I stayed up to catch a 3am showing of Saturday Night Live to see one sketch. The sketch ended up being at the end of the show. It was an episode from December 98 with host Vince Vaughn who was then plugging the Gus van Sant shot by shot remake of Hitchcock's "Psycho." The sketch featured Vince, Will Ferrell, Chris Parnell, and Tim Meadows and was called "Delco Cat Toys." I saw this sketch a long time ago and remembered howling. A rough draft of it is featured in Ferrell's audition included on his "Best of.." dvd, but strangely the sketch in full isn't there. Its about over zealous cat toy salesmen who take themselves way too seriously and feel a need to test the products to see if they "can make it move." It was 4:30am, I laughed and it was well worth it. Also, it was worth it to see the early stages of the friendship that spawned between Vince and Will.
Now that I've written that in the style of a 5th grade English paper. Let's move on.
Here's an expression I don't want to hear anymore "It was like a movie..." which is used to describe real moments that are so real, they're realer than real and can only be described by something that isn't real but captures things that are thus making a representation of real that is somehow better than what actually is.
Think of the times you've used that expression. It implies something that is very true: that we've made our everyday lives and experiences so boring and dull that when something good or beautiful happens its out of the ordinary. It can only be described using something that people say they go to "to escape." Like a sunset that looks so good "its like a movie." Or that certain events happened to work out in your favor or your mind was so clear you were clever all day "it was like a movie." That is sad. We've seen more sunsets in movies than in real life.

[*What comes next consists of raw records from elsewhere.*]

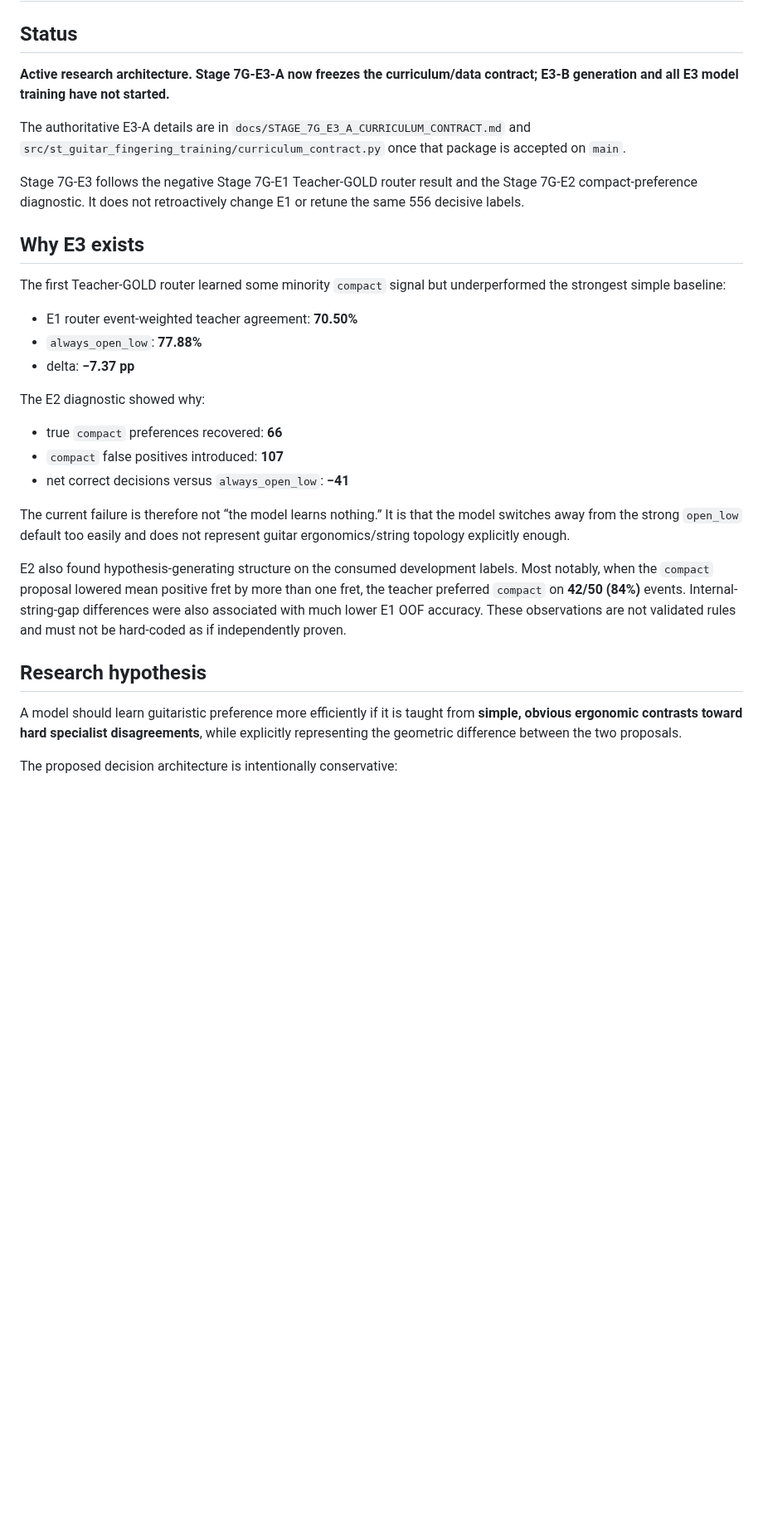
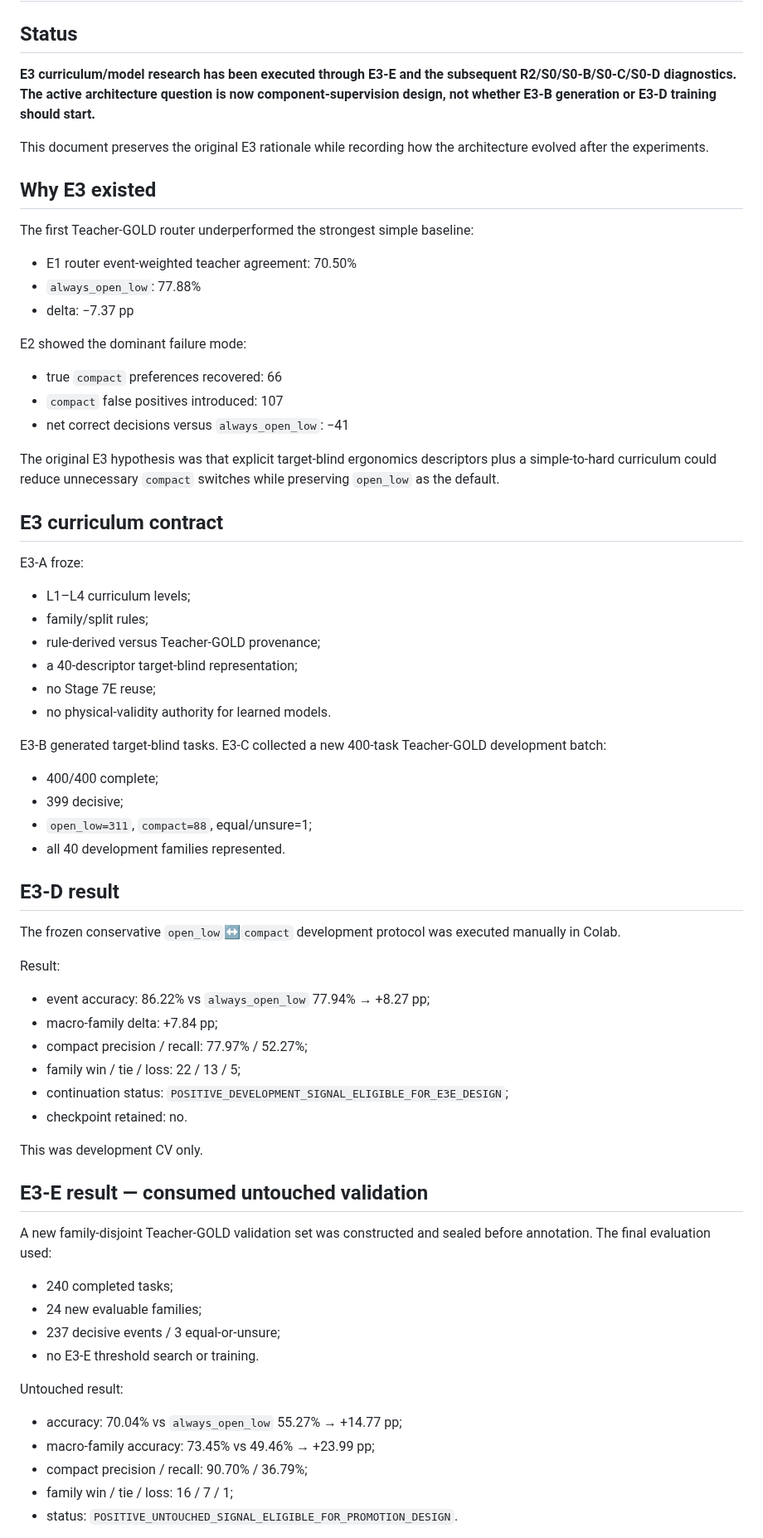
Before and after one commit to khfy7wpr5p-maker/st-guitar-fingering-training, a Markdown page: docs/STAGE_7G_E3_GUITAR_ERGONOMICS_CURRICULUM.md, the part around one of its changes. Shown at 83% size. Drawn GitHub-style; blank space fills up the shorter version.

Commit message:
docs: bring E3 curriculum document to current state

```diff
--- a/docs/STAGE_7G_E3_GUITAR_ERGONOMICS_CURRICULUM.md
+++ b/docs/STAGE_7G_E3_GUITAR_ERGONOMICS_CURRICULUM.md
@@ -2,32 +2,73 @@
 
 ## Status
 
-**Active research architecture. Stage 7G-E3-A now freezes the curriculum/data contract; E3-B generation and all E3 model training have not started.**
+**E3 curriculum/model research has been executed through E3-E and the subsequent R2/S0/S0-B/S0-C/S0-D diagnostics. The active architecture question is now component-supervision design, not whether E3-B generation or E3-D training should start.**
 
-The authoritative E3-A details are in `docs/STAGE_7G_E3_A_CURRICULUM_CONTRACT.md` and `src/st_guitar_fingering_training/curriculum_contract.py` once that package is accepted on `main`.
+This document preserves the original E3 rationale while recording how the architecture evolved after the experiments.
 
-Stage 7G-E3 follows the negative Stage 7G-E1 Teacher-GOLD router result and the Stage 7G-E2 compact-preference diagnostic. It does not retroactively change E1 or retune the same 556 decisive labels.
+## Why E3 existed
 
-## Why E3 exists
+The first Teacher-GOLD router underperformed the strongest simple baseline:
 
-The first Teacher-GOLD router learned some minority `compact` signal but underperformed the strongest simple baseline:
+- E1 router event-weighted teacher agreement: 70.50%
+- `always_open_low`: 77.88%
+- delta: −7.37 pp
 
-- E1 router event-weighted teacher agreement: **70.50%**
-- `always_open_low`: **77.88%**
-- delta: **−7.37 pp**
+E2 showed the dominant failure mode:
 
-The E2 diagnostic showed why:
+- true `compact` preferences recovered: 66
+- `compact` false positives introduced: 107
+- net correct decisions versus `always_open_low`: −41
 
-- true `compact` preferences recovered: **66**
-- `compact` false positives introduced: **107**
-- net correct decisions versus `always_open_low`: **−41**
+The original E3 hypothesis was that explicit target-blind ergonomics descriptors plus a simple-to-hard curriculum could reduce unnecessary `compact` switches while preserving `open_low` as the default.
 
-The current failure is therefore not “the model learns nothing.” It is that the model switches away from the strong `open_low` default too easily and does not represent guitar ergonomics/string topology explicitly enough.
+## E3 curriculum contract
 
-E2 also found hypothesis-generating structure on the consumed development labels. Most notably, when the `compact` proposal lowered mean positive fret by more than one fret, the teacher preferred `compact` on **42/50 (84%)** events. Internal-string-gap differences were also associated with much lower E1 OOF accuracy. These observations are not validated rules and must not be hard-coded as if independently proven.
+E3-A froze:
 
-## Research hypothesis
+- L1–L4 curriculum levels;
+- family/split rules;
+- rule-derived versus Teacher-GOLD provenance;
+- a 40-descriptor target-blind representation;
+- no Stage 7E reuse;
+- no physical-validity authority for learned models.
 
-A model should learn guitaristic preference more efficiently if it is taught from **simple, obvious ergonomic contrasts toward hard specialist disagreements**, while explicitly representing the geometric difference between the two proposals.
+E3-B generated target-blind tasks. E3-C collected a new 400-task Teacher-GOLD development batch:
 
-The proposed decision architecture is intentionally conservative:
+- 400/400 complete;
+- 399 decisive;
+- `open_low=311`, `compact=88`, equal/unsure=1;
+- all 40 development families represented.
+
+## E3-D result
+
+The frozen conservative `open_low`↔`compact` development protocol was executed manually in Colab.
+
+Result:
+
+- event accuracy: 86.22% vs `always_open_low` 77.94% → +8.27 pp;
+- macro-family delta: +7.84 pp;
+- compact precision / recall: 77.97% / 52.27%;
+- family win / tie / loss: 22 / 13 / 5;
+- continuation status: `POSITIVE_DEVELOPMENT_SIGNAL_ELIGIBLE_FOR_E3E_DESIGN`;
+- checkpoint retained: no.
+
+This was development CV only.
+
+## E3-E result — consumed untouched validation
+
+A new family-disjoint Teacher-GOLD validation set was constructed and sealed before annotation. The final evaluation used:
+
+- 240 completed tasks;
+- 24 new evaluable families;
+- 237 decisive events / 3 equal-or-unsure;
+- no E3-E threshold search or training.
+
+Untouched result:
+
+- accuracy: 70.04% vs `always_open_low` 55.27% → +14.77 pp;
+- macro-family accuracy: 73.45% vs 49.46% → +23.99 pp;
+- compact precision / recall: 90.70% / 36.79%;
+- family win / tie / loss: 16 / 7 / 1;
+- status: `POSITIVE_UNTOUCHED_SIGNAL_ELIGIBLE_FOR_PROMOTION_DESIGN`.
+
```
Also changed, not shown: other parts of docs/STAGE_7G_E3_GUITAR_ERGONOMICS_CURRICULUM.md (+102 -137 lines).
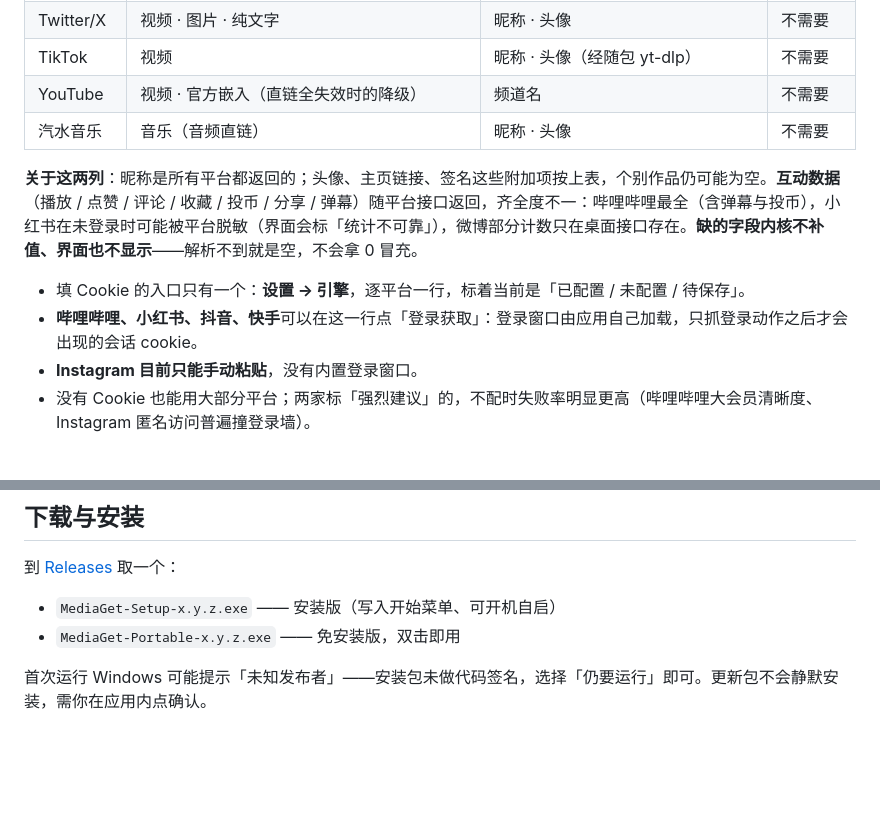
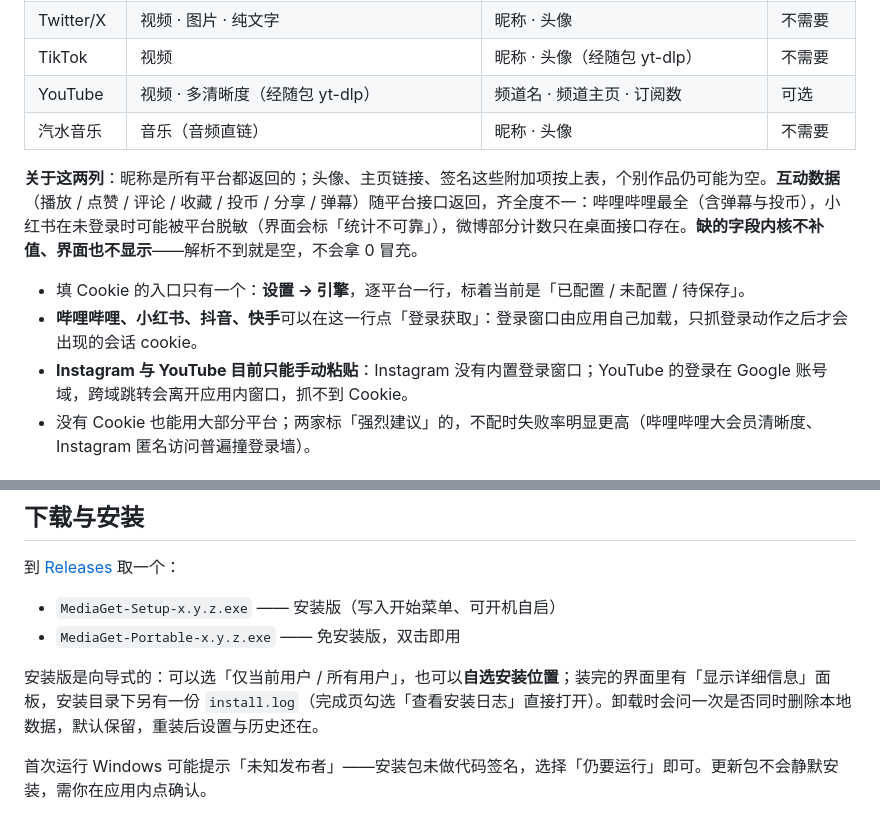
Before and after one commit to hotier/MediaGet-desktop, a Markdown page: README.md, 2 parts joined by grey strips. Drawn GitHub-style; blank space fills up the shorter version.

```diff
--- a/README.md
+++ b/README.md
@@ -67,14 +67,14 @@ MediaGet 把这两步搬回本机：粘贴链接 → 本机解析出无水印直
 | AcFun | 视频 | 昵称 · 头像 | 不需要 |
 | Twitter/X | 视频 · 图片 · 纯文字 | 昵称 · 头像 | 不需要 |
 | TikTok | 视频 | 昵称 · 头像（经随包 yt-dlp） | 不需要 |
-| YouTube | 视频 · 官方嵌入（直链全失效时的降级） | 频道名 | 不需要 |
+| YouTube | 视频 · 多清晰度（经随包 yt-dlp） | 频道名 · 频道主页 · 订阅数 | 可选 |
 | 汽水音乐 | 音乐（音频直链） | 昵称 · 头像 | 不需要 |
 
 **关于这两列**：昵称是所有平台都返回的；头像、主页链接、签名这些附加项按上表，个别作品仍可能为空。**互动数据**（播放 / 点赞 / 评论 / 收藏 / 投币 / 分享 / 弹幕）随平台接口返回，齐全度不一：哔哩哔哩最全（含弹幕与投币），小红书在未登录时可能被平台脱敏（界面会标「统计不可靠」），微博部分计数只在桌面接口存在。**缺的字段内核不补值、界面也不显示**——解析不到就是空，不会拿 0 冒充。
 
 - 填 Cookie 的入口只有一个：**设置 → 引擎**，逐平台一行，标着当前是「已配置 / 未配置 / 待保存」。
 - **哔哩哔哩、小红书、抖音、快手**可以在这一行点「登录获取」：登录窗口由应用自己加载，只抓登录动作之后才会出现的会话 cookie。
-- **Instagram 目前只能手动粘贴**，没有内置登录窗口。
+- **Instagram 与 YouTube 目前只能手动粘贴**：Instagram 没有内置登录窗口；YouTube 的登录在 Google 账号域，跨域跳转会离开应用内窗口，抓不到 Cookie。
 - 没有 Cookie 也能用大部分平台；两家标「强烈建议」的，不配时失败率明显更高（哔哩哔哩大会员清晰度、Instagram 匿名访问普遍撞登录墙）。
 
 ## 界面
@@ -94,6 +94,8 @@ pnpm dev
 
 - `MediaGet-Setup-x.y.z.exe` —— 安装版（写入开始菜单、可开机自启）
 - `MediaGet-Portable-x.y.z.exe` —— 免安装版，双击即用
+
+安装版是向导式的：可以选「仅当前用户 / 所有用户」，也可以**自选安装位置**；装完的界面里有「显示详细信息」面板，安装目录下另有一份 `install.log`（完成页勾选「查看安装日志」直接打开）。卸载时会问一次是否同时删除本地数据，默认保留，重装后设置与历史还在。
 
 首次运行 Windows 可能提示「未知发布者」——安装包未做代码签名，选择「仍要运行」即可。更新包不会静默安装，需你在应用内点确认。
 
```
Also changed, not shown: AGENTS.md (+7 -2 lines), docs/TESTING.md (+1 -1 lines).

It also applies to horrible occurences. What did a lot of people say who saw the Towers go down? Especially if they saw it on TV like most people?
"It was so surreal: it was like a movie."